GREAT BRITAIN SIXTY YEARS AGO (Continued)
Carlyle—Mrs. Baillie—The Young Queen—Napoleon

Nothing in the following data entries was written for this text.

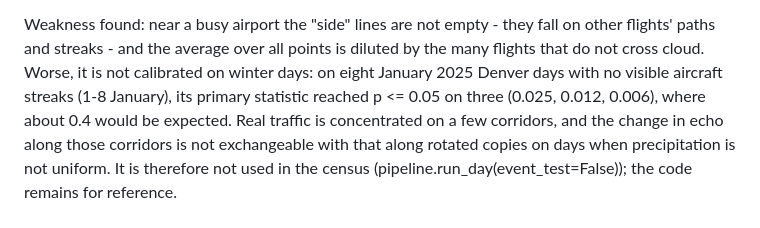
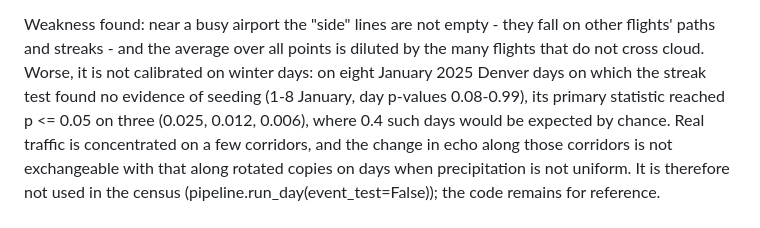
Before and after one commit to Aidenn8/aircraft-snow, a Markdown page: docs/methods.md, the part around the change. Rendered like a GitHub page.

Commit message:
Methods notes: state the January evidence precisely

```diff
--- a/docs/methods.md
+++ b/docs/methods.md
@@ -53,9 +53,9 @@ connected in band x hour), compared with the largest cluster of each placebo
 Weakness found: near a busy airport the "side" lines are not empty - they fall on other
 flights' paths and streaks - and the average over all points is diluted by the many
 flights that do not cross cloud. Worse, it is not calibrated on winter days: on eight
-January 2025 Denver days with no visible aircraft streaks (1-8 January), its primary
-statistic reached p <= 0.05 on three (0.025, 0.012, 0.006), where about 0.4 would be
-expected. Real traffic is concentrated on a few corridors, and the change in echo along
+January 2025 Denver days on which the streak test found no evidence of seeding (1-8
+January, day p-values 0.08-0.99), its primary statistic reached p <= 0.05 on three (0.025,
+0.012, 0.006), where 0.4 such days would be expected by chance. Real traffic is concentrated on a few corridors, and the change in echo along
 those corridors is not exchangeable with that along rotated copies on days when
 precipitation is not uniform. It is therefore not used in the census
 (pipeline.run_day(event_test=False)); the code remains for reference.
```
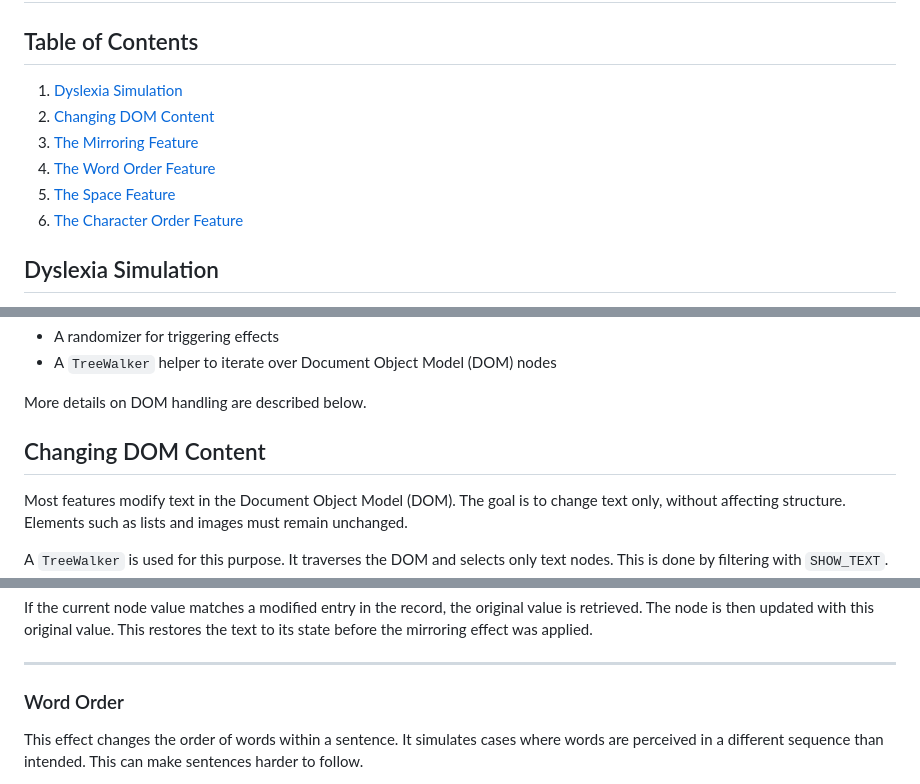
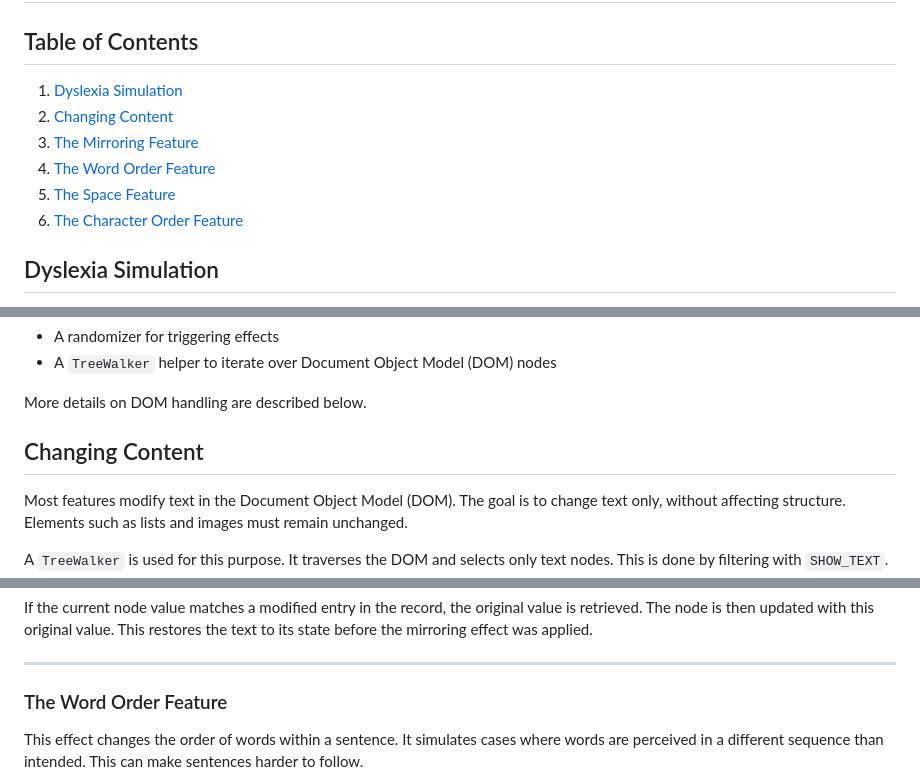
Before and after one commit to drupalgovnl/a11y-simulator, a Markdown page: docs/dyslexia.md, 3 parts joined by grey strips. GitHub-like rendering.

Commit message:
updated dyslexia docs

```diff
--- a/docs/dyslexia.md
+++ b/docs/dyslexia.md
@@ -1,12 +1,12 @@
 # Technical Documentation: Dyslexia
 
 ## Table of Contents
-1. [Dyslexia Simulation]()
-2. [Changing DOM Content]()
-3. [The Mirroring Feature]()
-4. [The Word Order Feature]()
-5. [The Space Feature]()
-6. [The Character Order Feature]()
+1. [Dyslexia Simulation](#dyslexia-simulation)
+2. [Changing Content](#changing-content)
+3. [The Mirroring Feature](#the-mirroring-feature)
+4. [The Word Order Feature](#the-word-order-feature)
+5. [The Space Feature](#the-space-feature)
+6. [The Character Order Feature](#the-character-order-feature)
 
 ## Dyslexia Simulation
 
@@ -30,7 +30,7 @@ The base class provides common utilities. These include:
 
 More details on DOM handling are described below.
 
-## Changing DOM Content
+## Changing Content
 
 Most features modify text in the Document Object Model (DOM). The goal is to change text only, without affecting structure. Elements such as lists and images must remain unchanged.
 
@@ -77,7 +77,7 @@ If the current node value matches a modified entry in the record, the original v
 
 ---
 
-### Word Order
+### The Word Order Feature
 
 This effect changes the order of words within a sentence. It simulates cases where words are perceived in a different sequence than intended. This can make sentences harder to follow.
 
```
Also changed, not shown: other parts of docs/dyslexia.md (+2 -2 lines).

One of the lions of whom I was in pursuit was Thomas Carlyle. Very few Americans at that time had ever seen him, for he lived a very secluded and laborious life in a little brick house at Chelsea, in the southwest of London; and he rarely kept open doors. His life was the opposite to that of Dickens and Macaulay, and he was never lionized, except when he went to Edinburgh to deliver his address before the University, years afterwards. I sent him a note in which I informed him of the enthusiastic admiration which we college students felt for him, and that I desired to call and pay him my respects. To my note he responded promptly: “You will be welcome to-morrow at three o’clock, the hour when I become accessible in my garret here.” I found his “garret” to be a comfortable front room on the second floor of his modest home. It was well lined with books, and a portrait of Oliver Cromwell hung behind his study chair. He was seated at his table with a huge German volume open before him. His greeting was very hearty, but, with a comical look of surprise, he said in broad Scotch: “You are a verra young mon.” I told him of the appetite we college boys had for his books, and he assured me at once that while he had met some of our eminent literary men he had never happened to meet a college boy before. “Your Mr. Longfellow,” said he, “called to see me yesterday. He is a man skilled in the tongues. Your own name I see is Dootch. The word ‘Cuyler’